Makes about 3 cups
1 large carrot, peeled and cut into thick matchsticks
1 pound daikons, each no larger than 2 inches in diameter, peeled and cut into thick matchsticks
1 teaspoon salt
2 teaspoons plus 1/2 cup sugar
1 1/4 cups distilled white vinegar
1 cup lukewarm water
1. Place the carrot and daikons in a bowl and sprinkle with the salt and 2 teaspoons of the sugar. Use your hands to knead the vegetables for about 3 minutes, expelling the water from them. They will soften and liquid will pool at the bottom of the bowl. Stop kneading when you can bend a piece of daikon so that the ends touch but the daikon does not break. The vegetables should have lost about one-fourth of their volume. Drain in a colander and rinse under cold running water, then press gently to expel extra water. Return the vegetables to the bowl if you plan to eat them soon, or transfer them to a 1-quart jar for longer storage.
2. To make the brine, in a bowl, combine the 1/2 cup sugar, the vinegar, and the water and stir to dissolve the sugar. Pour over the vegetables. The brine should cover the vegetables. Let the vegetables marinate in the brine for at least 1 hour before eating. They will keep in the refrigerator for up to 4 weeks. Beyond that point, they get tired.

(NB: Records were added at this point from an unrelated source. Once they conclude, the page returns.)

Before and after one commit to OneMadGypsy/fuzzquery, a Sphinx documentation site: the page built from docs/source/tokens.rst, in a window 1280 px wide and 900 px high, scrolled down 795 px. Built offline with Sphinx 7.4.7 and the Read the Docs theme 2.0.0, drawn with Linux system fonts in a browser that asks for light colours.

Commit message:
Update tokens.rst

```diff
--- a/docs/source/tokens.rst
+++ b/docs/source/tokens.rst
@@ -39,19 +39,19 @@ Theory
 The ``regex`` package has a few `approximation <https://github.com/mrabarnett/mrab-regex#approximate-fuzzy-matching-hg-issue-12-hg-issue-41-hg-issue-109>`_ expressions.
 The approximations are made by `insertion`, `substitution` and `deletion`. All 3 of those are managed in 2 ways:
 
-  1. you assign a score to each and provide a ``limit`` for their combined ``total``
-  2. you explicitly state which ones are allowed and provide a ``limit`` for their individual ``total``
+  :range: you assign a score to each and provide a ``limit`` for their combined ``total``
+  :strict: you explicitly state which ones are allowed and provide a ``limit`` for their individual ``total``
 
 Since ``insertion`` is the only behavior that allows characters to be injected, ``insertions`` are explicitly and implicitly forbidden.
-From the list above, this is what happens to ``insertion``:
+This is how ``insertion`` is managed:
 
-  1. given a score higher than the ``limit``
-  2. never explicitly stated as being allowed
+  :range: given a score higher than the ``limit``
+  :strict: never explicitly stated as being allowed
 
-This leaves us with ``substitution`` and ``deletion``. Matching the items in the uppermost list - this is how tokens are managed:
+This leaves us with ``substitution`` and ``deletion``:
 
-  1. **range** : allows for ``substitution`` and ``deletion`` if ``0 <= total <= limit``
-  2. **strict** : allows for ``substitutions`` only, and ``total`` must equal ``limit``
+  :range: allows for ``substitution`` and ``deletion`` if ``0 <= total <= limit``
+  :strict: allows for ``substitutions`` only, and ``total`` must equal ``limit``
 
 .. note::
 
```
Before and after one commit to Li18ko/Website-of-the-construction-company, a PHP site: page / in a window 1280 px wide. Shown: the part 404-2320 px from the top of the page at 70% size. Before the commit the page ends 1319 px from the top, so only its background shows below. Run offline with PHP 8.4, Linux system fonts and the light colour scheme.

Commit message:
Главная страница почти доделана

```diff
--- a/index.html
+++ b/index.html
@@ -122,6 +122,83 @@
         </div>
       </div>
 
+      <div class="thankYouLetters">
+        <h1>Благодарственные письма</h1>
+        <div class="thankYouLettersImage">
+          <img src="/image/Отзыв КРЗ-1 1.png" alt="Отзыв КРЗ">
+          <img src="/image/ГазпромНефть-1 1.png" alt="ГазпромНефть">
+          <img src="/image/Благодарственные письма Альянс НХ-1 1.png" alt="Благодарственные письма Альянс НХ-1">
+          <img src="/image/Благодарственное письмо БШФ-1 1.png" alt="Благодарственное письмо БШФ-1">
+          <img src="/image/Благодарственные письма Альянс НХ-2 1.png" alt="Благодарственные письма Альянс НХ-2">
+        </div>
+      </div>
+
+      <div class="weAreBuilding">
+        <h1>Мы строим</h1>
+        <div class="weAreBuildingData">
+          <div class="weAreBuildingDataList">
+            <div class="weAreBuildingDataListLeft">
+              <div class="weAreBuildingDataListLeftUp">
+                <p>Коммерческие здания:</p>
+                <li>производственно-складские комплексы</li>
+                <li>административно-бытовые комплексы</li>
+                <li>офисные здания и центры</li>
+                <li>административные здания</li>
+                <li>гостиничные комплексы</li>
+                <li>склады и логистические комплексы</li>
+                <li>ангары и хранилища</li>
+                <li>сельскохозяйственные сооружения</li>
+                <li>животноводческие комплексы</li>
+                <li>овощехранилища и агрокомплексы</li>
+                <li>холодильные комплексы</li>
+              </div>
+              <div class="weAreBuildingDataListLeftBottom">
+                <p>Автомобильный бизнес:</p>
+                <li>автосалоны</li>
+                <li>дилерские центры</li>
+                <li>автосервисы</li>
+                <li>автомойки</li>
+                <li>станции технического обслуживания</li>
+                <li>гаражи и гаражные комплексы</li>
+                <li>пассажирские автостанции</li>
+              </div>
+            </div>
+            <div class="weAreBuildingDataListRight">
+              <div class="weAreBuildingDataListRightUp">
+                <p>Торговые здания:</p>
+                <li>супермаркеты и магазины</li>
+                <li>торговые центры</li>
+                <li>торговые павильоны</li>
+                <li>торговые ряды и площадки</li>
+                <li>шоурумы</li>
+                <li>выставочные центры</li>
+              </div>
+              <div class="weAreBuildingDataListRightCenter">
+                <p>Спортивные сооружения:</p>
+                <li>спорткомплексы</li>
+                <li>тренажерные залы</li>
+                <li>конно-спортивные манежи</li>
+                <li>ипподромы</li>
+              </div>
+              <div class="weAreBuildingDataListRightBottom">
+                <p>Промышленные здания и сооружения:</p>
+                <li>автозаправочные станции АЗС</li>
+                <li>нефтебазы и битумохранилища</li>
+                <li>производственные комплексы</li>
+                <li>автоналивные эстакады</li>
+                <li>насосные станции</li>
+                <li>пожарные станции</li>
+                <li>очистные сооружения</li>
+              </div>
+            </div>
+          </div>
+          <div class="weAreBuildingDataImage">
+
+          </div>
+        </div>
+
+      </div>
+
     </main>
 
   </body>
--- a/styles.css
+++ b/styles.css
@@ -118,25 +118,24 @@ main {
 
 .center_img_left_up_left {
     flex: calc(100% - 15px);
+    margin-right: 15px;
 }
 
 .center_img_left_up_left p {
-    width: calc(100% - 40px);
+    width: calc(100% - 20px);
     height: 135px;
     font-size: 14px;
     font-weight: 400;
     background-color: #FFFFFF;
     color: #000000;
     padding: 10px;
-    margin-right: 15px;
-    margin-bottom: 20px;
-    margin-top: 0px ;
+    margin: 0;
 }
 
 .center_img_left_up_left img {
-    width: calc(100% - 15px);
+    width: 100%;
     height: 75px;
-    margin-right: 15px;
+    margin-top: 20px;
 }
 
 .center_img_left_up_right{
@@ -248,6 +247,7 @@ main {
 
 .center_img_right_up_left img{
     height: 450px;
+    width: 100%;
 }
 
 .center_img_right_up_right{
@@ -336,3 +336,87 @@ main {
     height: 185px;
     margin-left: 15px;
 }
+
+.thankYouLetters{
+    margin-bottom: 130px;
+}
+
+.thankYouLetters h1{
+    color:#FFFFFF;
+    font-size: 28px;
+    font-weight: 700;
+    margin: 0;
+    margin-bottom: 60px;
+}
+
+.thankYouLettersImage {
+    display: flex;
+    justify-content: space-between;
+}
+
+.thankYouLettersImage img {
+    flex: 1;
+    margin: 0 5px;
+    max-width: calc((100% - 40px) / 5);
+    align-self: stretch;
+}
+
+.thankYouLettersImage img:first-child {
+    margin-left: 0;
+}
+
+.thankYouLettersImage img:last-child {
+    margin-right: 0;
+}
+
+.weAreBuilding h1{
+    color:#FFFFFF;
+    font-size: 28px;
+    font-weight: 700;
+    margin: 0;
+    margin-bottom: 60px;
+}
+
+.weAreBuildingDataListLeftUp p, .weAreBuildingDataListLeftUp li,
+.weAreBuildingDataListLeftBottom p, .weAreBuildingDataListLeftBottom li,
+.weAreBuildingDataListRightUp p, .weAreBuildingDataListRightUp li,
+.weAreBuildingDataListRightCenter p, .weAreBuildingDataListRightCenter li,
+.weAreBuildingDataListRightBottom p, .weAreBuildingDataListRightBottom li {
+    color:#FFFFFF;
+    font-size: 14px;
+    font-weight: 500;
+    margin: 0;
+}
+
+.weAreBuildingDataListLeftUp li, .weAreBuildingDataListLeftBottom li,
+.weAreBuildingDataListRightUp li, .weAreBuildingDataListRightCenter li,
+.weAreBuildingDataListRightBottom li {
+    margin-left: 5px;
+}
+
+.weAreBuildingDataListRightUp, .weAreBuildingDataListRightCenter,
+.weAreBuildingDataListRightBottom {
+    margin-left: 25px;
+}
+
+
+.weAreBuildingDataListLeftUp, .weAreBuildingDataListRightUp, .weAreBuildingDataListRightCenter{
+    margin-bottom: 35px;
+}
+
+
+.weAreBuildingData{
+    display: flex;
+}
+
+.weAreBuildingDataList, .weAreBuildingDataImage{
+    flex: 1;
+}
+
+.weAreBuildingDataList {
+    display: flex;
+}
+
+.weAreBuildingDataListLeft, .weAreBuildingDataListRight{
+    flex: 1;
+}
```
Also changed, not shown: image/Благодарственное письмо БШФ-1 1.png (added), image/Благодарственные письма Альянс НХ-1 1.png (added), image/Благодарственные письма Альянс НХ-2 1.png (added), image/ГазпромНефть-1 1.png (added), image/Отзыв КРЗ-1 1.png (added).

Andrea Nguyen is the acclaimed author of Into the Vietnamese Kitchen, Asian Dumplings, Asian Tofu (forthcoming 2012), and the Asian Market Shopper iPhone app. Andrea’s work appears in the Los Angeles Times and SAVEUR, where she is also a contributing editor. She is a regular guest on food radio programs and has been an invited speaker at the Southern Foodways Alliance Symposium and Yale University. Andrea resides in the Bay Area and publishes Vietworldkitchen.com.